Prior to running the automatic configuration generator, you should have a good idea of your network configuration and of what input needs to be supplied to the PMDF configuration generator. Note that the PMDF configuration generator will attempt to provide default values to its prompts. These defaults are picked up, whenever possible, from your system environment.
3.1.1 Selecting a System Name
You should give some thought as to what your official local host name
should be prior to configuring PMDF. This is not just a matter of
picking a name for your system; if you want to communicate with systems
on the Internet your system will have to be registered as a member of
some network domain. In order to be eligible for registration you must
have a connection to a system on the Internet which is able to perform
name server functions for you.
If you are using PMDF in an isolated (non-Internet) application you may pick any system name that you want. However, you should remember that networks have a way of growing and at some point in the future you may regret a careless decision about naming conventions you made earlier. Try to pick a sane, sensible name which is appropriate to your users, system, and site.
If you've already chosen a TCP/IP hostname, you might use that as your official local host name. Alternately, you could use a more generic e-mail hub name for your official local host name. Should you choose to do that, the PMDF configuration generator will also need to know your TCP/IP hostname. It will prompt for that, with a default answer, when asking about your TCP/IP network.
3.1.2 Authentication and Security
There are various contexts in which users may need to authenticate
themselves (i.e., supply a password): connecting to read their
e-mail via a POP or IMAP client, setting up a personal mailbox filter,
sending e-mail using SASL. PMDF supports performing such authentication
against various authentication sources, such as
/etc/passwd, the PMDF password database, PMDF user
profiles (PMDF MessageStore or PMDF popstore account profiles), or even
an LDAP directory. The PMDF default, allowing authentication against
any of a PMDF user profile, the PMDF password database, or system login

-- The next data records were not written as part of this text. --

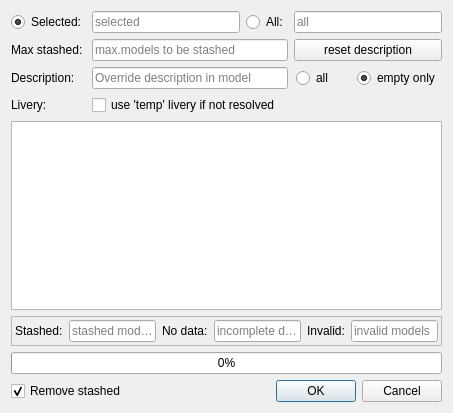
First picture: the form in src/blackgui/components/dbautostashingcomponent.ui, repository swift-project/pilotclient, before the edit.
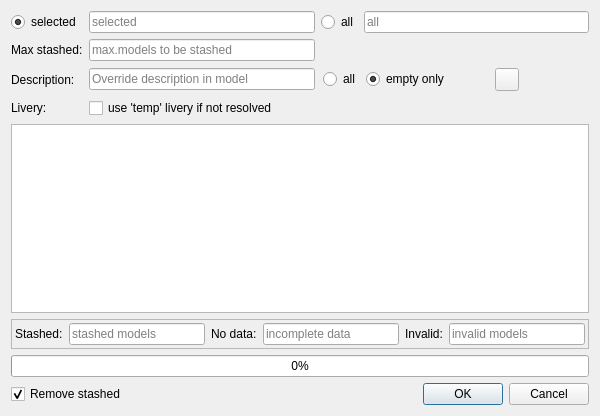
Second picture: the form after the edit. Icons and pictures are not drawn. Custom widgets are drawn as their Qt base class.

Commit message: refs #743, adjustments of auto stashing dialog * using BlackCore::IProgressIndicator * log categories

Patch:
```diff
--- a/src/blackgui/components/dbautostashingcomponent.ui
+++ b/src/blackgui/components/dbautostashingcomponent.ui
@@ -6,10 +6,16 @@
    <rect>
     <x>0</x>
     <y>0</y>
-    <width>453</width>
-    <height>413</height>
+    <width>600</width>
+    <height>416</height>
    </rect>
   </property>
+  <property name="minimumSize">
+   <size>
+    <width>600</width>
+    <height>400</height>
+   </size>
+  </property>
   <property name="windowTitle">
    <string>Auto stashing</string>
   </property>
@@ -36,7 +42,7 @@
      <item row="0" column="2">
       <widget class="QRadioButton" name="rb_All">
        <property name="text">
-        <string>All:</string>
+        <string>all</string>
        </property>
       </widget>
      </item>
@@ -50,16 +56,6 @@
        </property>
       </widget>
      </item>
-     <item row="2" column="1" colspan="2">
-      <widget class="QLineEdit" name="le_Description">
-       <property name="maxLength">
-        <number>255</number>
-       </property>
-       <property name="placeholderText">
-        <string>Override description in model</string>
-       </property>
-      </widget>
-     </item>
      <item row="0" column="1">
       <widget class="QLineEdit" name="le_Selected">
        <property name="readOnly">
@@ -73,7 +69,7 @@
      <item row="0" column="0">
       <widget class="QRadioButton" name="rb_Selected">
        <property name="text">
-        <string>Selected:</string>
+        <string>selected</string>
        </property>
        <property name="checked">
         <bool>true</bool>
@@ -158,58 +154,6 @@
        </layout>
       </widget>
      </item>
-     <item row="1" column="1" colspan="2">
-      <widget class="QLineEdit" name="le_MaxModelsStashed">
-       <property name="placeholderText">
-        <string>max.models to be stashed</string>
-       </property>
-      </widget>
-     </item>
-     <item row="2" column="3">
-      <widget class="QWidget" name="wi_DescriptionRadioButtons" native="true">
-       <layout class="QHBoxLayout" name="hl_DescriptionButtons">
-        <property name="leftMargin">
-         <number>2</number>
-        </property>
-        <property name="topMargin">
-         <number>1</number>
-        </property>
-        <property name="rightMargin">
-         <number>2</number>
-        </property>
-        <property name="bottomMargin">
-         <number>1</number>
-        </property>
-        <item>
-         <widget class="QRadioButton" name="rb_DescriptionAll">
-          <property name="text">
-           <string>all</string>
-          </property>
-         </widget>
-        </item>
-        <item>
-         <widget class="QRadioButton" name="rb_DescriptionEmptyOnly">
-          <property name="toolTip">
-           <string>apply only if description is empty</string>
-          </property>
-          <property name="text">
-           <string>empty only</string>
-          </property>
-          <property name="checked">
-           <bool>true</bool>
-          </property>
-         </widget>
-        </item>
-       </layout>
-      </widget>
-     </item>
-     <item row="1" column="3">
-      <widget class="QPushButton" name="pb_ResetDescription">
-       <property name="text">
-        <string>reset description</string>
-       </property>
-      </widget>
-     </item>
      <item row="7" column="0" colspan="4">
       <widget class="QProgressBar" name="pb_StashingProgress">
        <property name="value">
@@ -251,13 +195,92 @@
        </property>
       </widget>
      </item>
-     <item row="3" column="1" colspan="2">
+     <item row="1" column="1">
+      <widget class="QLineEdit" name="le_MaxModelsStashed">
+       <property name="placeholderText">
+        <string>max.models to be stashed</string>
+       </property>
+      </widget>
+     </item>
+     <item row="2" column="1">
+      <widget class="QLineEdit" name="le_Description">
+       <property name="maxLength">
+        <number>255</number>
+       </property>
+       <property name="placeholderText">
+        <string>Override description in model</string>
+       </property>
+      </widget>
+     </item>
+     <item row="3" column="1" colspan="3">
       <widget class="QCheckBox" name="cb_UseTempLivery">
        <property name="text">
         <string>use 'temp' livery if not resolved</string>
        </property>
       </widget>
      </item>
+     <item row="2" column="2" colspan="2" alignment="Qt::AlignLeft">
+      <widget class="QWidget" name="wi_DescriptionRadioButtons" native="true">
+       <layout class="QHBoxLayout" name="hl_DescriptionButtons">
+        <property name="leftMargin">
+         <number>2</number>
+        </property>
+        <property name="topMargin">
+         <number>1</number>
+        </property>
+        <property name="rightMargin">
+         <number>2</number>
+        </property>
+        <property name="bottomMargin">
+         <number>1</number>
+        </property>
+        <item>
+         <widget class="QRadioButton" name="rb_DescriptionAll">
+          <property name="text">
+           <string>all</string>
+          </property>
+         </widget>
+        </item>
+        <item alignment="Qt::AlignLeft">
+         <widget class="QRadioButton" name="rb_DescriptionEmptyOnly">
+          <property name="toolTip">
+           <string>apply only if description is empty</string>
+          </property>
+          <property name="text">
+           <string>empty only</string>
+          </property>
+          <property name="checked">
+           <bool>true</bool>
+          </property>
+         </widget>
+        </item>
+        <item>
+         <spacer name="hs_ResetDescription">
+          <property name="orientation">
+           <enum>Qt::Horizontal</enum>
+          </property>
+          <property name="sizeHint" stdset="0">
+           <size>
+            <width>40</width>
+            <height>20</height>
+           </size>
+          </property>
+         </spacer>
+        </item>
+        <item alignment="Qt::AlignRight">
+         <widget class="QToolButton" name="tb_ResetDescription">
+          <property name="toolTip">
+           <string>reset description</string>
+          </property>
+          <property name="icon">
+           <iconset resource="../../blackmisc/blackmisc.qrc">
+            <normaloff>:/diagona/icons/diagona/icons/cross-white.png</normaloff>:/diagona/icons/diagona/icons/cross-white.png</iconset>
+          </property>
+         </widget>
+        </item>
+       </layout>
+      </widget>
+     </item>
     </layout>
    </item>
   </layout>
```
Left out of the diff: 7 changed lines with no effect on the pictures. The commit also changes 2 other files.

passwords, is usually a good starting point for most sites. See the
PMDF System Manager's Guide for further information on PMDF authentication and